### The records ###

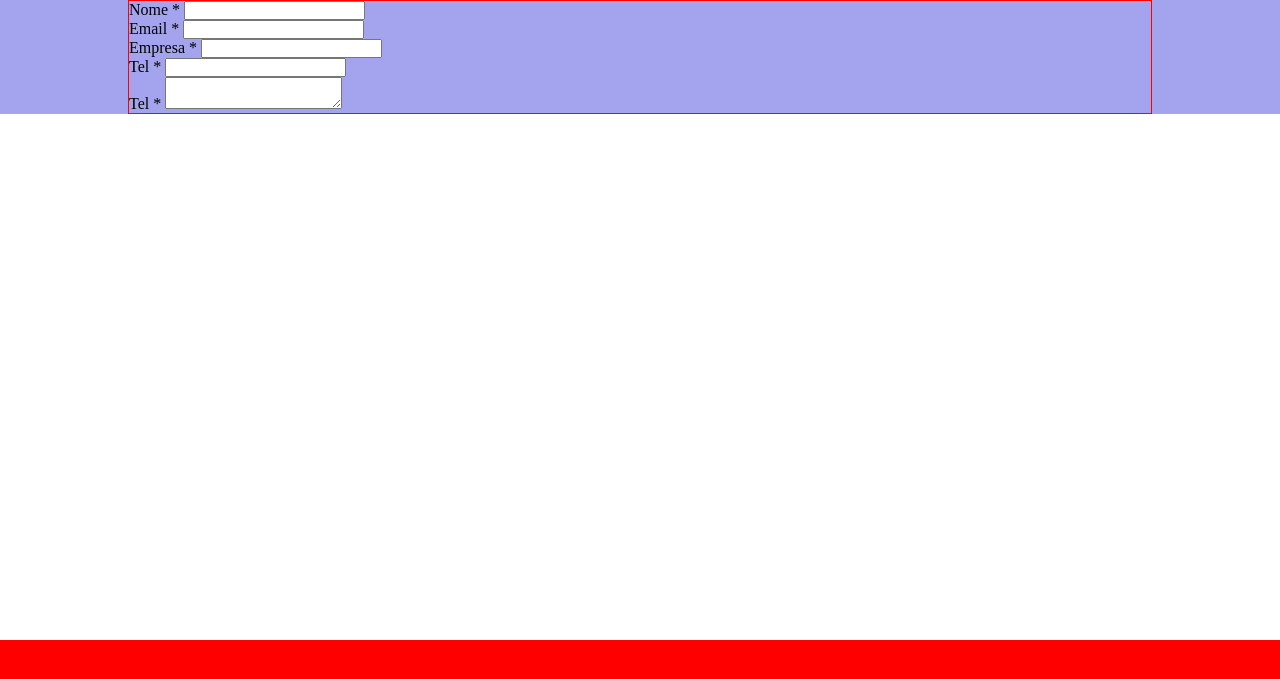
Repository: ecrseer/contatenos-html-js
Page: contatenos.html
The author's editor kept a copy of each file at every save. The page is drawn from the files as they stood at one save, then again after the next save.
The browser window is 1280 px wide. The pictures show the whole page.

Above is the page before, as saved 2021-12-27 14:30:42.

After the next save:
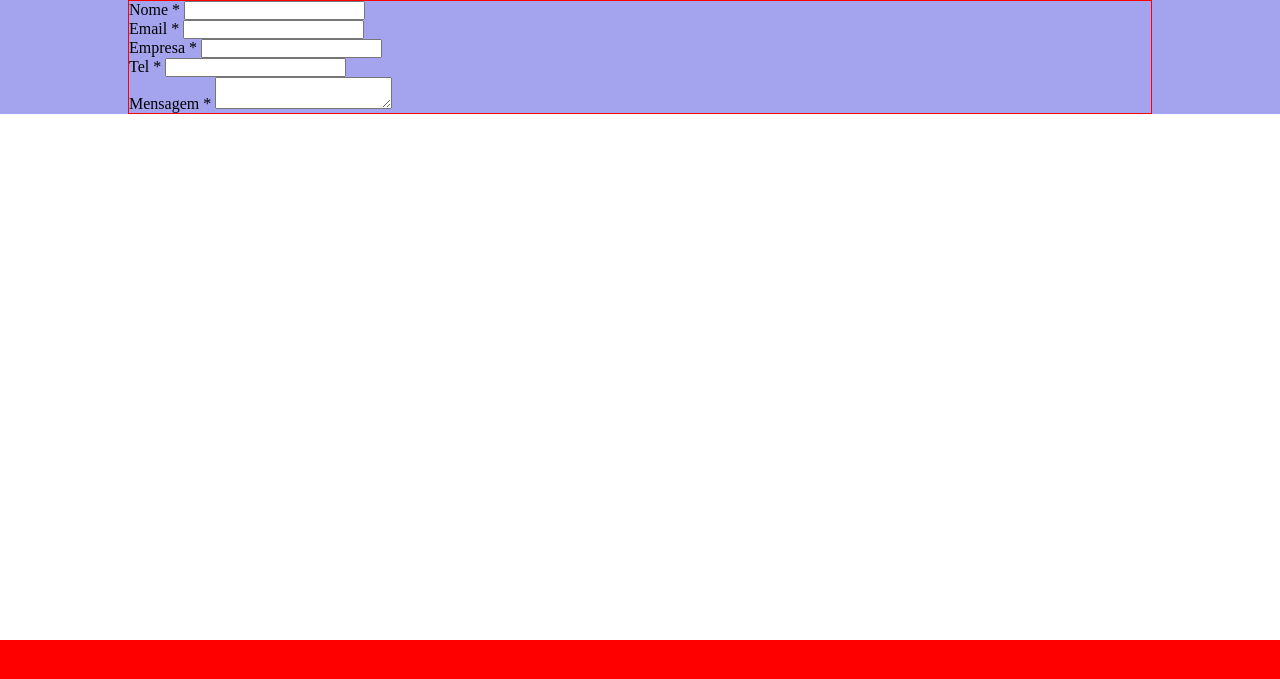
Saved 5 s later.
--- a/contatenos.html
+++ b/contatenos.html
@@ -31,7 +31,7 @@
                 <input type="text">
             </div>
             <div>
-                <label for="Tel">Tel *</label>
+                <label for="Tel">Mensagem *</label>
                 <textarea></textarea>
             </div>
 
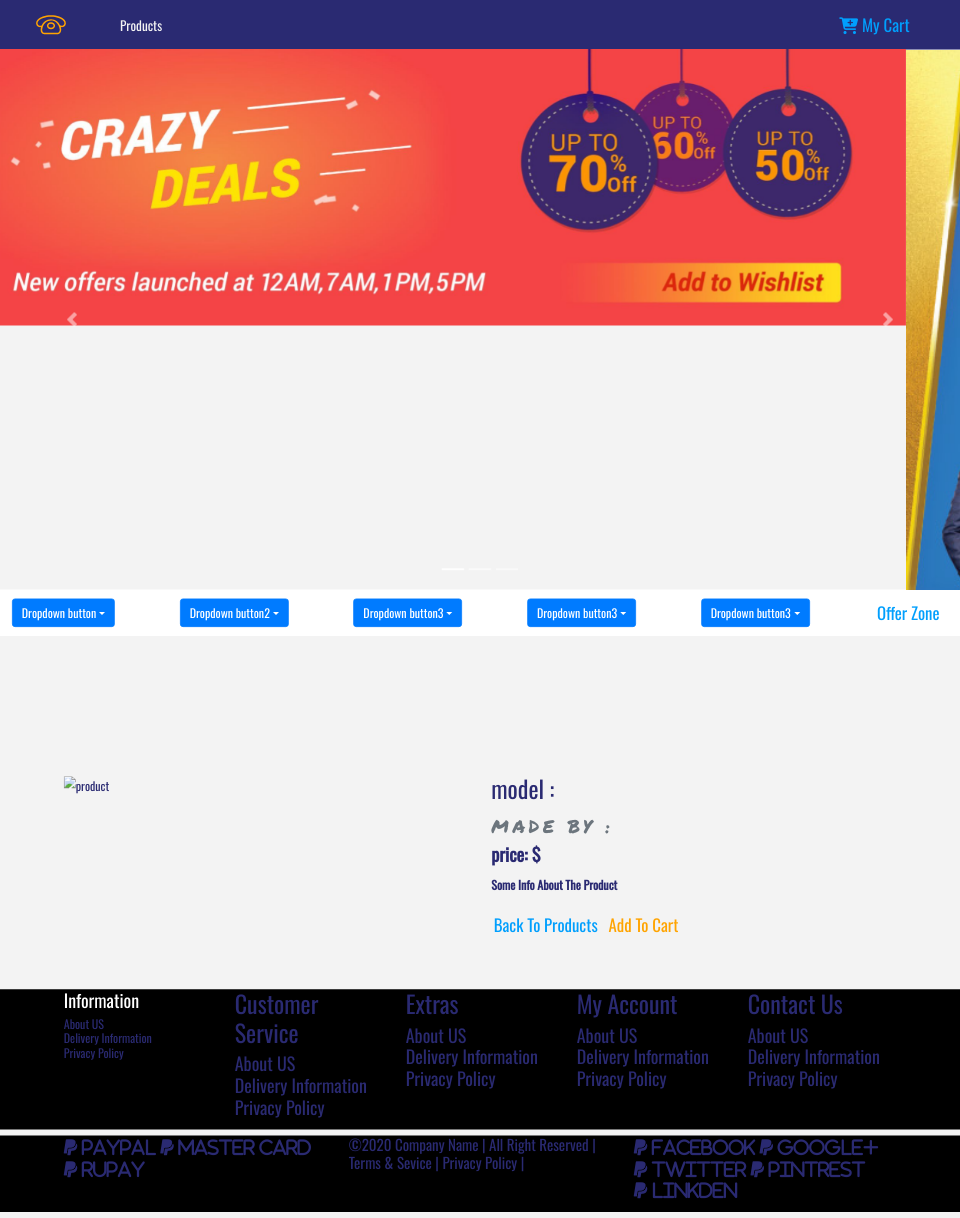
Repository: aditya1068/Online-Store
Page: /details
These files come from the project's save history. The page is drawn as it stood at one moment and after the next save; the edit follows.
The browser window is 1280 px wide. The pictures show the whole page, at 75% of full size.
Some web libraries are served in a nearby version. The project was rebuilt for these pictures with package versions that can differ from the ones it lists, and the page was loaded fresh each time. Also part of the build but not shown: src/components/Products.js, src/components/Title.js, src/components/ProductsList.js, src/components/Cart.js, src/components/Default.js.

Above is the page before, as saved 2020-04-03 03:25:26.

After the next save:
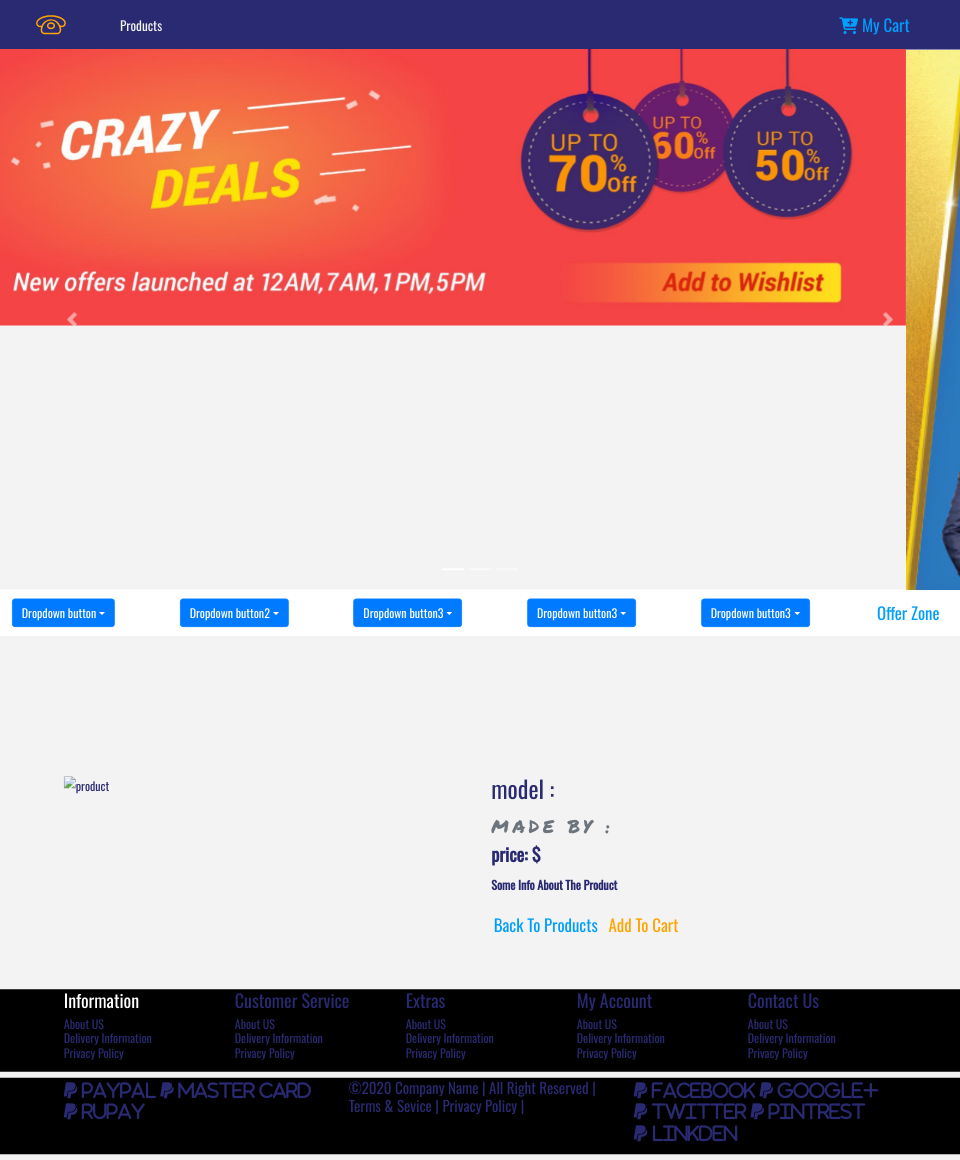
Saved 59 s later.
--- a/src/components/Footer.js
+++ b/src/components/Footer.js
@@ -20,38 +20,38 @@ export default class Footer extends Component {
                   </div>
                   {/* column2 */}
                   <div className= "col">
-                      <h2>Customer Service</h2>
+                      <h4>Customer Service</h4>
                       <ul className="list-unstyled">
-                         <h4> <li>About US</li>
+                         <h6> <li>About US</li>
                           <li>Delivery Information</li>
-                          <li>Privacy Policy</li></h4>
+                          <li>Privacy Policy</li></h6>
                       </ul>
                   </div>
                   {/* column3 */}
                   <div className= "col">
-                      <h2>Extras</h2>
+                      <h4>Extras</h4>
                       <ul className="list-unstyled">
-                         <h4> <li>About US</li>
+                         <h6> <li>About US</li>
                           <li>Delivery Information</li>
-                          <li>Privacy Policy</li></h4>
+                          <li>Privacy Policy</li></h6>
                       </ul>
                   </div>
                   {/*column 4 */}
                   <div className= "col">
-                      <h2>My Account</h2>
+                      <h4>My Account</h4>
                       <ul className="list-unstyled">
-                        <h4>  <li>About US</li>
+                        <h6>  <li>About US</li>
                           <li>Delivery Information</li>
-                          <li>Privacy Policy</li></h4>
+                          <li>Privacy Policy</li></h6>
                       </ul>
                   </div>
                    {/*column 5 */}
                    <div className= "col">
-                      <h2>Contact Us</h2>
+                      <h4>Contact Us</h4>
                       <ul className="list-unstyled">
-                        <h4>  <li>About US</li>
+                        <h6>  <li>About US</li>
                           <li>Delivery Information</li>
-                          <li>Privacy Policy</li></h4>
+                          <li>Privacy Policy</li></h6>
                       </ul>
                   </div>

###

Output nothing except an exact copy of the records above, with the images left out.

# Response
Repository: ecrseer/contatenos-html-js
Page: contatenos.html
The author's editor kept a copy of each file at every save. The page is drawn from the files as they stood at one save, then again after the next save.
The browser window is 1280 px wide. The pictures show the whole page.

Above is the page before, as saved 2021-12-27 14:30:42.

After the next save:
Saved 5 s later.
--- a/contatenos.html
+++ b/contatenos.html
@@ -31,7 +31,7 @@
                 <input type="text">
             </div>
             <div>
-                <label for="Tel">Tel *</label>
+                <label for="Tel">Mensagem *</label>
                 <textarea></textarea>
             </div>
 
Repository: aditya1068/Online-Store
Page: /details
These files come from the project's save history. The page is drawn as it stood at one moment and after the next save; the edit follows.
The browser window is 1280 px wide. The pictures show the whole page, at 75% of full size.
Some web libraries are served in a nearby version. The project was rebuilt for these pictures with package versions that can differ from the ones it lists, and the page was loaded fresh each time. Also part of the build but not shown: src/components/Products.js, src/components/Title.js, src/components/ProductsList.js, src/components/Cart.js, src/components/Default.js.

Above is the page before, as saved 2020-04-03 03:25:26.

After the next save:
Saved 59 s later.
--- a/src/components/Footer.js
+++ b/src/components/Footer.js
@@ -20,38 +20,38 @@ export default class Footer extends Component {
                   </div>
                   {/* column2 */}
                   <div className= "col">
-                      <h2>Customer Service</h2>
+                      <h4>Customer Service</h4>
                       <ul className="list-unstyled">
-                         <h4> <li>About US</li>
+                         <h6> <li>About US</li>
                           <li>Delivery Information</li>
-                          <li>Privacy Policy</li></h4>
+                          <li>Privacy Policy</li></h6>
                       </ul>
                   </div>
                   {/* column3 */}
                   <div className= "col">
-                      <h2>Extras</h2>
+                      <h4>Extras</h4>
                       <ul className="list-unstyled">
-                         <h4> <li>About US</li>
+                         <h6> <li>About US</li>
                           <li>Delivery Information</li>
-                          <li>Privacy Policy</li></h4>
+                          <li>Privacy Policy</li></h6>
                       </ul>
                   </div>
                   {/*column 4 */}
                   <div className= "col">
-                      <h2>My Account</h2>
+                      <h4>My Account</h4>
                       <ul className="list-unstyled">
-                        <h4>  <li>About US</li>
+                        <h6>  <li>About US</li>
                           <li>Delivery Information</li>
-                          <li>Privacy Policy</li></h4>
+                          <li>Privacy Policy</li></h6>
                       </ul>
                   </div>
                    {/*column 5 */}
                    <div className= "col">
-                      <h2>Contact Us</h2>
+                      <h4>Contact Us</h4>
                       <ul className="list-unstyled">
-                        <h4>  <li>About US</li>
+                        <h6>  <li>About US</li>
                           <li>Delivery Information</li>
-                          <li>Privacy Policy</li></h4>
+                          <li>Privacy Policy</li></h6>
                       </ul>
                   </div>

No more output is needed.